Given data.
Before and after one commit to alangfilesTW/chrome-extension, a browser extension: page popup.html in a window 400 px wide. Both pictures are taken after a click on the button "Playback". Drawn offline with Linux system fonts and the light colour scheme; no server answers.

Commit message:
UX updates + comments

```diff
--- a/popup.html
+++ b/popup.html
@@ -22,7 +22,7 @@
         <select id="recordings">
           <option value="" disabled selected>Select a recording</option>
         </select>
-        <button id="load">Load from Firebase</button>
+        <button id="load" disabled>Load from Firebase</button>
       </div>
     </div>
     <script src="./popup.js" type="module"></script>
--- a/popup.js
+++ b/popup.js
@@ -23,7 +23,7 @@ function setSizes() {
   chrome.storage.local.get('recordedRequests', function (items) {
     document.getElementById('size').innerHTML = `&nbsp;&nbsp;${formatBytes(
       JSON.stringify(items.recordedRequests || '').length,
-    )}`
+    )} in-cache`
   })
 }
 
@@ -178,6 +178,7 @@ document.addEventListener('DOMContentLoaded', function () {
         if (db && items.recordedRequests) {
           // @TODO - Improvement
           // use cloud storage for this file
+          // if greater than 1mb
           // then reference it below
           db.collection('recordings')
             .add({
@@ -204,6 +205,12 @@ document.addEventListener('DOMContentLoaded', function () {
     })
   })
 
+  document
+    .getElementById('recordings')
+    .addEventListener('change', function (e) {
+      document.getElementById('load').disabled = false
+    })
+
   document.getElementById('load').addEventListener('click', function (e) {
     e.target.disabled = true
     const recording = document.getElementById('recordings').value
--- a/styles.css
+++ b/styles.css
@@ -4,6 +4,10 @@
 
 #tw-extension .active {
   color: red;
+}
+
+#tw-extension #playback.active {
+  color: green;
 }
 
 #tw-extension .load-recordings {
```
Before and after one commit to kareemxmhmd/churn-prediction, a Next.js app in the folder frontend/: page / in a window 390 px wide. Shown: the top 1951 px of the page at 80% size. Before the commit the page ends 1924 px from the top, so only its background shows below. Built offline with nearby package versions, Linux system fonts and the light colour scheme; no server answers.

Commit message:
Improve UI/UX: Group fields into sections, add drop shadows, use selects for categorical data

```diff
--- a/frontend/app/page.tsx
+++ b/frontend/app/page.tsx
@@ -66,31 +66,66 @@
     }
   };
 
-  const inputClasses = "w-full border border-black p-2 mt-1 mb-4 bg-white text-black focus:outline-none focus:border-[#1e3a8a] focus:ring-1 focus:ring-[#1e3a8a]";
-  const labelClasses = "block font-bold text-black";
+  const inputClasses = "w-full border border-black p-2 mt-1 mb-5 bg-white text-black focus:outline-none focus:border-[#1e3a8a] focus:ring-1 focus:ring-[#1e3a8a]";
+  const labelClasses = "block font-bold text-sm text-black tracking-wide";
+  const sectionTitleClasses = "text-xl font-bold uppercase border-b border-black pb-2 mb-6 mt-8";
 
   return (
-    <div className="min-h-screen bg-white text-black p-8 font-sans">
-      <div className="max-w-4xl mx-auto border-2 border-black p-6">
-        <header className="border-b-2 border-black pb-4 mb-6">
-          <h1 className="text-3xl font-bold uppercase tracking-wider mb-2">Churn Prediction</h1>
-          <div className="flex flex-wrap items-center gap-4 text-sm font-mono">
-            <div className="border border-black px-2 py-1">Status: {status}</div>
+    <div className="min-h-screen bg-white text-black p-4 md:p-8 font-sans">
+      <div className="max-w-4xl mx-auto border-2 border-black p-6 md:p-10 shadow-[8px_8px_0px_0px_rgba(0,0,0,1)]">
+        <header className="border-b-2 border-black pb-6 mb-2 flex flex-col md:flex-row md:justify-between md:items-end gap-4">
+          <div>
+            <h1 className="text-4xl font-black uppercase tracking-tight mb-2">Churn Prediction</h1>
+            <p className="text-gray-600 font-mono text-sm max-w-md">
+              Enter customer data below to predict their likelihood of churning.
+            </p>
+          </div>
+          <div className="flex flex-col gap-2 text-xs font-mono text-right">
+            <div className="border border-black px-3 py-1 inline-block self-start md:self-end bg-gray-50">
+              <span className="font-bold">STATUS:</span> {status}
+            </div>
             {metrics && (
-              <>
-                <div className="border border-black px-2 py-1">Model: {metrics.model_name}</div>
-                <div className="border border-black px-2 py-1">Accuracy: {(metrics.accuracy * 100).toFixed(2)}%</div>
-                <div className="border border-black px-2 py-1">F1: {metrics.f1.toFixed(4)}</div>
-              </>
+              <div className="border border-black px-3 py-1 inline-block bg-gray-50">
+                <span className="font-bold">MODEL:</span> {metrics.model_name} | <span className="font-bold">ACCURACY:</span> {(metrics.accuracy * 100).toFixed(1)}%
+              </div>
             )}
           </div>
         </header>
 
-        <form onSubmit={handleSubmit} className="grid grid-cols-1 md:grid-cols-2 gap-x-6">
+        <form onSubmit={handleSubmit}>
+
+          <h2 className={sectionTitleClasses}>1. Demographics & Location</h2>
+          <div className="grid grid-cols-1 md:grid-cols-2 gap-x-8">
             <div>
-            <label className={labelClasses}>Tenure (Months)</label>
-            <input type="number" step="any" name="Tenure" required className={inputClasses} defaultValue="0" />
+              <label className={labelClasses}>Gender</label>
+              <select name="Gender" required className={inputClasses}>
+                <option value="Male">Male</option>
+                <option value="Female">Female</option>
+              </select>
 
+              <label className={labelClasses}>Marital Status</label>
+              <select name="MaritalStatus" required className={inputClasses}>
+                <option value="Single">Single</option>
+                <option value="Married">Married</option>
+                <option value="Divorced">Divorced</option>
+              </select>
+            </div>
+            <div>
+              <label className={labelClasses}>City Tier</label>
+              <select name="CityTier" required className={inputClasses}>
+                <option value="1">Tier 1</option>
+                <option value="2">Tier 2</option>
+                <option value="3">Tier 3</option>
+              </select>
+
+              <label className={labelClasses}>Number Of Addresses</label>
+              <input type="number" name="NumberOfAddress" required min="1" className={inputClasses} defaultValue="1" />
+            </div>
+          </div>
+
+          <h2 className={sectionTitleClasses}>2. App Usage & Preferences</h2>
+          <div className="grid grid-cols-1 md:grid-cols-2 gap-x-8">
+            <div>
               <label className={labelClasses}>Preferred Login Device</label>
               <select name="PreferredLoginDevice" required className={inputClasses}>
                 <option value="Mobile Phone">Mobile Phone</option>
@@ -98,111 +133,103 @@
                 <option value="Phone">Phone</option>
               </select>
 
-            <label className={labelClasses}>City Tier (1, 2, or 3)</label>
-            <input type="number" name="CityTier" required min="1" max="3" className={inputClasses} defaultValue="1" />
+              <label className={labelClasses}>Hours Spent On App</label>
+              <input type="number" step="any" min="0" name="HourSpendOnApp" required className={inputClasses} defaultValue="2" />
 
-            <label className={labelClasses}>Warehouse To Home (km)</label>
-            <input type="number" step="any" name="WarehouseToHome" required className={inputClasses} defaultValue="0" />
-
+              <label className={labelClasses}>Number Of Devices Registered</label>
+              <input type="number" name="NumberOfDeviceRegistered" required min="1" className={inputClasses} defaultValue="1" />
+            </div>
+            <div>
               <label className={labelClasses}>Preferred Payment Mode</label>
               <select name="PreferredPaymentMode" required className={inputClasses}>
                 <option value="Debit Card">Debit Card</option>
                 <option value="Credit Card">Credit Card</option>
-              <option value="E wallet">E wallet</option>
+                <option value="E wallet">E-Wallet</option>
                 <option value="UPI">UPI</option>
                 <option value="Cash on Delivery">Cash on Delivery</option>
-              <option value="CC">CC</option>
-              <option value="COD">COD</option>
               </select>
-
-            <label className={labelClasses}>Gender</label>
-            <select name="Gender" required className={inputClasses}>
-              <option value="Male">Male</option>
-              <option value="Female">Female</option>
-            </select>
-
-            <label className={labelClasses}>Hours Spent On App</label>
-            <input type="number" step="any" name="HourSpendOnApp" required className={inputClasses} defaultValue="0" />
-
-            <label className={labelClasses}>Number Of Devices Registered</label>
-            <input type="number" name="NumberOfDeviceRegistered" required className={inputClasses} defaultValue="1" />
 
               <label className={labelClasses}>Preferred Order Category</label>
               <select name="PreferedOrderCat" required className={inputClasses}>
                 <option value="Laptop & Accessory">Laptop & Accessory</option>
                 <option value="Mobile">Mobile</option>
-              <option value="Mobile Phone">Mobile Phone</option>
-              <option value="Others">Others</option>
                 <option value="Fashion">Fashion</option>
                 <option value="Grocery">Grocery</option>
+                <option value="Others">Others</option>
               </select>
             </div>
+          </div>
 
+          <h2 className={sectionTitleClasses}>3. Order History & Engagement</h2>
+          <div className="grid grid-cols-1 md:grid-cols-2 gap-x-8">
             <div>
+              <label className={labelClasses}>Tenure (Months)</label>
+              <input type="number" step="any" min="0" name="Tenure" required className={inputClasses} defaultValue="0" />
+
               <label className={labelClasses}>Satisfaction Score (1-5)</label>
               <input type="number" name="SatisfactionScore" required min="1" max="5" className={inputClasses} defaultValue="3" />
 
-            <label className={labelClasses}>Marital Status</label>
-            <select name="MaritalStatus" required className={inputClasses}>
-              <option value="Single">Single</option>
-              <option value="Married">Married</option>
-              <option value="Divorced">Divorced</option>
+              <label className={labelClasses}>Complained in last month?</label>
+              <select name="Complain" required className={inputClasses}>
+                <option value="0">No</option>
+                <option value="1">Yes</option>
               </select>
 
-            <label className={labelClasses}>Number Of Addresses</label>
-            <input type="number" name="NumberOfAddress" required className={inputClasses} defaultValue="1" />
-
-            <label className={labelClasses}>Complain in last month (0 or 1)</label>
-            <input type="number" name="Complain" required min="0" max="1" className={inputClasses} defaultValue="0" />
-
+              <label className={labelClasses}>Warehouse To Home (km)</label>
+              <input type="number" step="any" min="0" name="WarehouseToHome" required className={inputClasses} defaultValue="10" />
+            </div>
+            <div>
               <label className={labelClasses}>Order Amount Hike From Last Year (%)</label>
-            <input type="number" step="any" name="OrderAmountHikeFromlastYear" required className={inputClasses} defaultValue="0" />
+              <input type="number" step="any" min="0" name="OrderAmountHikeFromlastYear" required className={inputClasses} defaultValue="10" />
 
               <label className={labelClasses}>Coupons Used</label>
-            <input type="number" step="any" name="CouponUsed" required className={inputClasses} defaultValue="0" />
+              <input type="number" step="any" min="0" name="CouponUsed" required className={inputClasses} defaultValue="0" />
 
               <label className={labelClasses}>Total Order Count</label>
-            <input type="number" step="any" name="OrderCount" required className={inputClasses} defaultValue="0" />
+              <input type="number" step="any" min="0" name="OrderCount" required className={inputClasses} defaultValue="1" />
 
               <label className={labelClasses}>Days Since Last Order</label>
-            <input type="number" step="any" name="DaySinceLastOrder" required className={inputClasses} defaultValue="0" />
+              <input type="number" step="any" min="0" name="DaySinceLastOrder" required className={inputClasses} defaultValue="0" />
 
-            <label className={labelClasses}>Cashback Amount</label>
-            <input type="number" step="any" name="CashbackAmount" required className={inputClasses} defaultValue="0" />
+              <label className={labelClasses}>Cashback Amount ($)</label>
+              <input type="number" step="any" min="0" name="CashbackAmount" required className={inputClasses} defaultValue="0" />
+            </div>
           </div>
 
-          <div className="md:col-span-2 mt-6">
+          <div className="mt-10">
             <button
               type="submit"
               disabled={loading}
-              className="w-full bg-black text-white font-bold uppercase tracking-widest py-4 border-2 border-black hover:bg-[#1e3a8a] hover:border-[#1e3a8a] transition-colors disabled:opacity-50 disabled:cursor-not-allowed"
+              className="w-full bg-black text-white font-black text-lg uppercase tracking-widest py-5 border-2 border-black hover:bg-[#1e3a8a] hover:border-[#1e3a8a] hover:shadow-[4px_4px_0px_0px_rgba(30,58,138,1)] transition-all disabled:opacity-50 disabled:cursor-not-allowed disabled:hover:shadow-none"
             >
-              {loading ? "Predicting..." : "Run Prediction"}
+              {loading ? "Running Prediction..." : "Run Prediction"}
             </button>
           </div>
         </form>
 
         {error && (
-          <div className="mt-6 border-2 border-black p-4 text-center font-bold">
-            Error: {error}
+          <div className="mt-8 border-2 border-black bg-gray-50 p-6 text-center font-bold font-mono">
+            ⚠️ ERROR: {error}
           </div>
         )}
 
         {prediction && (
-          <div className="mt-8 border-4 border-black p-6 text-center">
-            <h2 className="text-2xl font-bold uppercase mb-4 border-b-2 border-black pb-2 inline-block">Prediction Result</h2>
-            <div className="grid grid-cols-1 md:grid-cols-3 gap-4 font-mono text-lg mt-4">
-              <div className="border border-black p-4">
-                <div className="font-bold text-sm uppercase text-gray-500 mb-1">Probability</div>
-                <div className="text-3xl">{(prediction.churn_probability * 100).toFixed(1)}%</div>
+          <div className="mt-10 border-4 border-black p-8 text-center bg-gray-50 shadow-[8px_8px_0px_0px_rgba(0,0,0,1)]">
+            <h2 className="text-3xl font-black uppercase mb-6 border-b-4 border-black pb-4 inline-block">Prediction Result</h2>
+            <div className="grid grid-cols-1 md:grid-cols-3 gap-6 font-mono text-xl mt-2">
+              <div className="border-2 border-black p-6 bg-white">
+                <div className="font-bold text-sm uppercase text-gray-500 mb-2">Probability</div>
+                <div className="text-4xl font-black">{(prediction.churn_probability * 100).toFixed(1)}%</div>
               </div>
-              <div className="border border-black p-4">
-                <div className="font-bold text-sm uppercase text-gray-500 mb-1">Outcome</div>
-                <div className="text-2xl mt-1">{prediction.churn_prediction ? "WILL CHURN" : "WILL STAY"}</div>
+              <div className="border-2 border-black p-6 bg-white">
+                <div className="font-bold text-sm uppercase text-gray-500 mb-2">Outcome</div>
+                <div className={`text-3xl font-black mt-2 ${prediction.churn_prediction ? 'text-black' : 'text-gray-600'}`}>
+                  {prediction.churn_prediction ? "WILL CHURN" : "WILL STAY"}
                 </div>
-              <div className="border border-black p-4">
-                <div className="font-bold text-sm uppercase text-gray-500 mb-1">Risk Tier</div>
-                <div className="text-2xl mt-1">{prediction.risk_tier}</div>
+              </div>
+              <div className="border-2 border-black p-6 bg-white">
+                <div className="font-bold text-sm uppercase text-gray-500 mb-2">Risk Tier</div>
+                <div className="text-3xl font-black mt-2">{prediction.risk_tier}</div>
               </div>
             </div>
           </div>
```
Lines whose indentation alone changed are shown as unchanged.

Directions for this task.
A single number is the answer: the count of lines in the material above that contain "metrics".

Response to this exercise.
5